Smart Scholars Early College High School Program:
Budget Request - $6,000,000
During summer 2009, of The University of the State of New York (USNY) received $6.0 million from The Bill and Melinda Gates Foundation to establish a network of approximately 10 Smart Scholars Early College High Schools in New York State.
One of the qualifying features of receiving these funds was for Governor David Paterson to provide a letter to the Foundation indicating his willingness to request a $6.0 million appropriation in the 2010-11 New York State budget that will compliment the Gates’ award by supporting a second round of approximately 12 more Smart Scholars Early College High Schools throughout the State.
Tenured Teacher Hearings:
Budget Request - $2,000,000
Section 3020-a of the State Education Law specifies the procedures school districts must follow to discipline or discharge school employees who have completed a probationary period of professional employment and have been granted tenure by the employing school board. Grounds for discipline may include conduct unbecoming a teacher, failure to maintain certification, immoral character, incompetence, inefficiency, insubordination, neglect of duty and physical or mental disability. The Department’s role in the tenured teacher disciplinary process is primarily ministerial.
The Department has little or no ability to control costs associated with the Tenured Teacher Hearing (TTH) process. As a result, costs have continued to rise significantly and the annual appropriation now falls well short of the funds necessary to cover required expenditures. As such, the Department is seeking a $2.0 million increase to the appropriation to address the growing imbalance between TTH costs and funding.
OCE 2010-2011 Budget Priorities
Stabilizing the Cultural Education (CE) Account:
Budget Request - $12,000,000
The Cultural Education (CE) Account provides a major share of the operational funding for the State Museum, State Archives, State Library, and Office of Public Broadcasting and Educational Television. Among other purposes, it pays the salary of more than 300 employees, funds the purchase of State Library collections and the research facilities of the State Library and State Archives, and supports public galleries, public programming and education, and scientific and historical research in the State Museum. The Cultural Education Account has a negative cash balance as a result of a 41% decline in revenue over a five year period and $62 million in special and annual transfers of funds to support other State purposes through the State budget process. Present annual revenue falls short of staff costs alone, without considering non-personal service costs or the cost of transfers.

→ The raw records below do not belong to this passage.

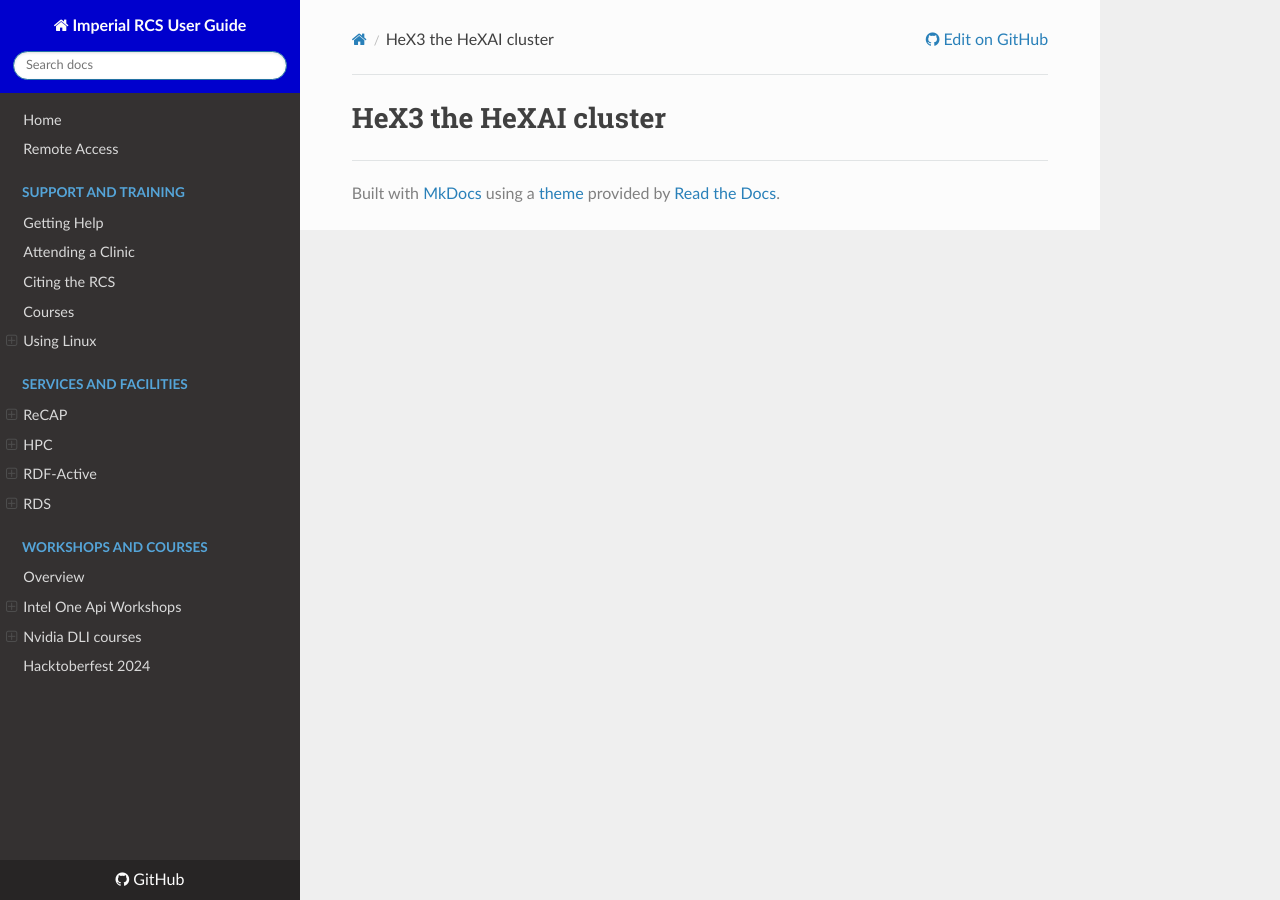
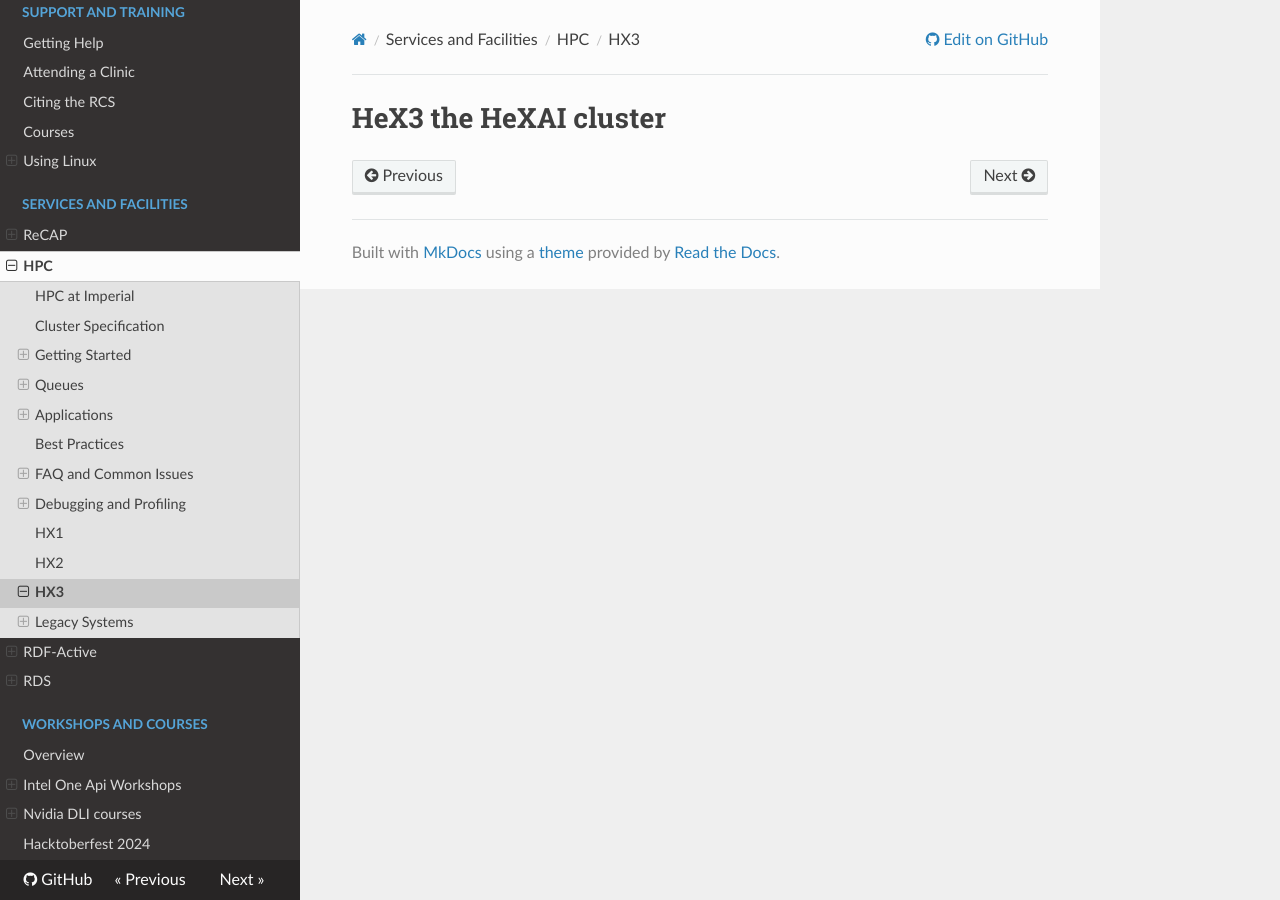
Before and after one commit to ImperialCollegeLondon/icl-rcs-user-guide, an MkDocs documentation site: the page built from docs/hpc/hx3/index.md, in a window 1280 px wide. Built offline with MkDocs 1.6.1, drawn with Linux system fonts in a browser that asks for light colours; nearby versions of some CDN libraries.

Commit message:
Created blank hex3 landing page

```diff
--- a/mkdocs.yml
+++ b/mkdocs.yml
@@ -123,6 +123,7 @@ nav:
             - Use of GDB to debug MPI program: hpc/advanced/debugging_mpi_programs/gdb_mpi_debug.md
         - HX1: hpc/hx1.md
         - HX2: hpc/pilot/hx2.md
+        - HX3: hpc/hx3/index.md
         - Legacy Systems:
           - CX3 Legacy: hpc/legacy-systems/cx3-legacy.md
       - RDF-Active:
```
Also changed, not shown: docs/hpc/hx3/index.md (renamed from docs/hpc/hex3/index.md).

A proposed increase in the CE Account fee which is administered by counties would add $7.50 to the current $15.00 recording fee. This would provide approximately $12.0 million in additional annual revenue to the CE Account at present transaction levels.
The additional revenue will permit Office of Cultural Education to continue operations of its programs without impact on the General Fund.
Budget Request - $750,000
To plan for the implementation, through the State Library, of an efficient and effective access plan for a wide range of licensed commercial and open source textbook material for use by schools throughout the state. The E-textbook initiative will identify potential cost savings in the shift from traditional, printed texts to on-line materials and will consider the expenses of ordering, storing, inventory and loss control which are now a costly part of the current system of textbook use by every school. E-textbooks, offered from a state-wide platform, will permit textbook choice for all schools and at the same time will significantly reduce the costs of acquisition and maintenance of this important textbook resource for students, teachers and parents. E-textbooks licensed for statewide use will mean more equitable distribution everywhere in the state and the added bonus of direct connection to the thousands of other on-line resources available as part of NOVELny to every resident. Open source, public broadcasting, museum, archives, and student and teacher-created curricular material can also be considered as a critical part of this implementation planning for a robust system of E-textbook delivery.